Meditation on September – Episode 260

What does September mean to you? How do you handle times of transition?

I've been thinking about September. I guess it started with my wife commenting, as we walked to the car, “This is the first sweater day.” She had that tone of voice, like it was the worst thing. But then she said, “I can be grateful that there’s a whole season yet to enjoy before winter.” And, that’s the thing about September. It’s the end of summer, at least here in Michigan. Sure, we’ll have some more hot days, but we know it’s trending colder until midwinter. For children (and others), it’s the end of vacation, but also the beginning of a new school year.

September is a time of transitions. It’s a time of saying goodbye and a time of saying hello. The weather is getting colder, and the trees will start turning beautiful colors. The sultry heat of summer will give way to brisk days with bright blue skies.

For many of us, it’s a time to regroup. A time to put away our summer clothes, and our summer playthings, and our summer lethargy. It’s a time to get the sweaters out of the closet, a time to get out the snow blower and make sure it works.

At my church, it’s a time we celebrate coming back together for another year. I will greet a new roomful of 7th grade youth as we begin our new journey of discovery and learning together. It is the beginning of the new year in the Jewish calendar (September 10-11 this year, 2018 on the common calendar, which is the start of year 5779 on the Hebrew calendar).

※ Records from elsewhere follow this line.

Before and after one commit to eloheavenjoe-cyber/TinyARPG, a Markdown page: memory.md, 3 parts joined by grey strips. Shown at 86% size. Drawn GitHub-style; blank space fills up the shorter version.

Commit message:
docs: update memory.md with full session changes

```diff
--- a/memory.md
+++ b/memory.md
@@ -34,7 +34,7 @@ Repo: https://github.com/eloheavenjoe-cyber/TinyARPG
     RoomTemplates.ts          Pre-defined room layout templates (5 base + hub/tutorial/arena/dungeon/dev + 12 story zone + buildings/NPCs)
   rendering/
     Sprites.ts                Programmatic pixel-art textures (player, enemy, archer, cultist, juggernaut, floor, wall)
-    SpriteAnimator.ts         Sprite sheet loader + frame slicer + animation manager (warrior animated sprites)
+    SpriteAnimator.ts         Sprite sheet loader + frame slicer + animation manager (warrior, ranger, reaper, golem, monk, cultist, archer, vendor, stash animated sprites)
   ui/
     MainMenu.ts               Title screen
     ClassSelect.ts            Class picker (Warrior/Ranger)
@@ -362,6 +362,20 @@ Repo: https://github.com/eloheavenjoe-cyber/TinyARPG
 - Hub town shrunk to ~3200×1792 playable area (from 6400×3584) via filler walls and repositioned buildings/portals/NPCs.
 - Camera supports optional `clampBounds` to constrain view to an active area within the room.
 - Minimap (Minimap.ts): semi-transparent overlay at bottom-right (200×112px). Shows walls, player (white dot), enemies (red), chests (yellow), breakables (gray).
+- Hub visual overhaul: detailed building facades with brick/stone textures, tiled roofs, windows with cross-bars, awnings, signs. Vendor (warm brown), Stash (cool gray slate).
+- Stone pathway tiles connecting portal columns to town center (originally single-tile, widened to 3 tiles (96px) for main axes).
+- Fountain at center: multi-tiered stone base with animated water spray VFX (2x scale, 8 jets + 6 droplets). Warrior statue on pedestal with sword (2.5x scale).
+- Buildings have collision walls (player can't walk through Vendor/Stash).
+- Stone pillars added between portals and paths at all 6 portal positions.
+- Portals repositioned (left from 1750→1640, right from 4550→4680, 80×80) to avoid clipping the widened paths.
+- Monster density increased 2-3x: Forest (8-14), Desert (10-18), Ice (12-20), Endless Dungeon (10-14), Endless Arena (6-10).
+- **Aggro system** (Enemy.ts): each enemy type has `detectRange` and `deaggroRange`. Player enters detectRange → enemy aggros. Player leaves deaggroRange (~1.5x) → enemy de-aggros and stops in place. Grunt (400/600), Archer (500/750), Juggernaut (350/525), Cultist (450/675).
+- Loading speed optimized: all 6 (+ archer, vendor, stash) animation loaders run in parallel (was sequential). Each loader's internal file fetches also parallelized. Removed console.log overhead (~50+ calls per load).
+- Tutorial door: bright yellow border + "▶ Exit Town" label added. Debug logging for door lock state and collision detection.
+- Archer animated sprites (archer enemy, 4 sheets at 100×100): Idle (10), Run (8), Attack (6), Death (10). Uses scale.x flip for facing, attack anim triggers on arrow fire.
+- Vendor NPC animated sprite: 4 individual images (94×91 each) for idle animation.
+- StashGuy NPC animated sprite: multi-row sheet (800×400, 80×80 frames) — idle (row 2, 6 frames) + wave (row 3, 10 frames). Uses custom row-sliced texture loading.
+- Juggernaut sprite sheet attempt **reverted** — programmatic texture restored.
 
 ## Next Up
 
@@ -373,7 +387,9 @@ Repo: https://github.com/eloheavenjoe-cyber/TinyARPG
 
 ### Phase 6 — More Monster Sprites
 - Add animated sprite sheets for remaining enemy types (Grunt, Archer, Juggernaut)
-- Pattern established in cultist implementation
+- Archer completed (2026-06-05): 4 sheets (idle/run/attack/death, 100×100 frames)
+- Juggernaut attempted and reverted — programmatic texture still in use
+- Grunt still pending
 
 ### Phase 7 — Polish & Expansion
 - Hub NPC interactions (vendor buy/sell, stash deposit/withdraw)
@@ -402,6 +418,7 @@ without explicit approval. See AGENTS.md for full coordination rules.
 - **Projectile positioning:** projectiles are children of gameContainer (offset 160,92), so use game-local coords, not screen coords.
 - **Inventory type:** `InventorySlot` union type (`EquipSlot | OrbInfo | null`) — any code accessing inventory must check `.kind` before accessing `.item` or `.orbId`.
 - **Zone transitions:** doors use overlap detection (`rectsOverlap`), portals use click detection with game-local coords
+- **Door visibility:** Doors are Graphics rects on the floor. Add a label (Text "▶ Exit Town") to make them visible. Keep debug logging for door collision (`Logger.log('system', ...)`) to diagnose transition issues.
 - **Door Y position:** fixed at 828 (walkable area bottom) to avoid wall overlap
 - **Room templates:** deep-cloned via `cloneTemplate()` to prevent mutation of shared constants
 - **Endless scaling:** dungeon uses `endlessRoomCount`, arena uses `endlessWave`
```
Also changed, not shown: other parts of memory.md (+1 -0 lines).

This year, September also marks a transition in the health and lives of my parents, and in the way I perceive their health and life. The first weekend of September, I drove to where my parents live, so that I could be with them for a few days, as my mother is in rehab with a broken leg that she suffered in a fall a couple weeks earlier. I have heard that stress can worsen dementia (which they both have to some degree). This certainly seemed to be true, or else I just hadn’t perceived the extent of their dementia in our visit earlier in the summer.

They both seemed confused about what had happened and what was happening. My mother did not understand why she couldn’t just go home. We had to explain that she was in the rehab facility to get better, and that she needed to stay there until she had healed enough to go home. She seemed to understand for a little while and then it was gone. My parents have been married for 66 years and have rarely been apart for more than a few days. Being separated is hard for them. Seeing their confusion and unhappiness is hard for us. Not being able to fix it is hard. Sometimes not knowing even what to say or do is hard.

Which is not to say that it’s all bad. She is recovering, regaining strength, improving in her ability to walk a few steps (with the help of a therapist and a walker!) We had some pleasant time visiting, looking at old photographs and identifying the people in them. I brought an old photo album to her room one day. It had tiny black and white photos (about 2 ½ inches the long way). She looked at the first one, which showed some sort of public event, and said “That’s Mrs. Roosevelt at the White House egg hunt!” She was there and may have taken the photo herself. We don’t know exactly what year it was taken, but it was likely in the late 1930s or early 1940s. There were photos of her and her brother with their parents, including a photo of her as a teen, posing in her bathing suit on the beach. She was a beauty.

It is a time of transition for them, and for us. This was a sharp awakening to the realities of their life in their late 80s. Visiting their home, and working to make it ready for her to come home, possibly in a wheelchair, also opened our eyes to how much they had been struggling to just live normally. We cleaned and cleaned, we washed loads and loads of clothes, we moved furniture and other obstacles to make a clear path between bedroom, bathroom, and living/dining room. It is clear they needed help, but they didn’t ask for it. We, their children, must now step up and start parenting our parents, so that they can enjoy the remainder of their life as best as possible. September is a month of transition for me today.

With change, with transition, comes a measure of grief for the days gone by. As I enter, perhaps, the autumn of my life, as my parents are clearly in the winter of theirs, I am grieving the things that are no longer there, no longer true. My parents are no longer the rocks that were always there. They are no longer people to whom I can turn for support. Instead, I must now be a rock supporting them. The Al-Anon book Opening our Hearts, Transforming our Losses talks about grief and about living and dealing with grief, as in the reading I opened the episode with.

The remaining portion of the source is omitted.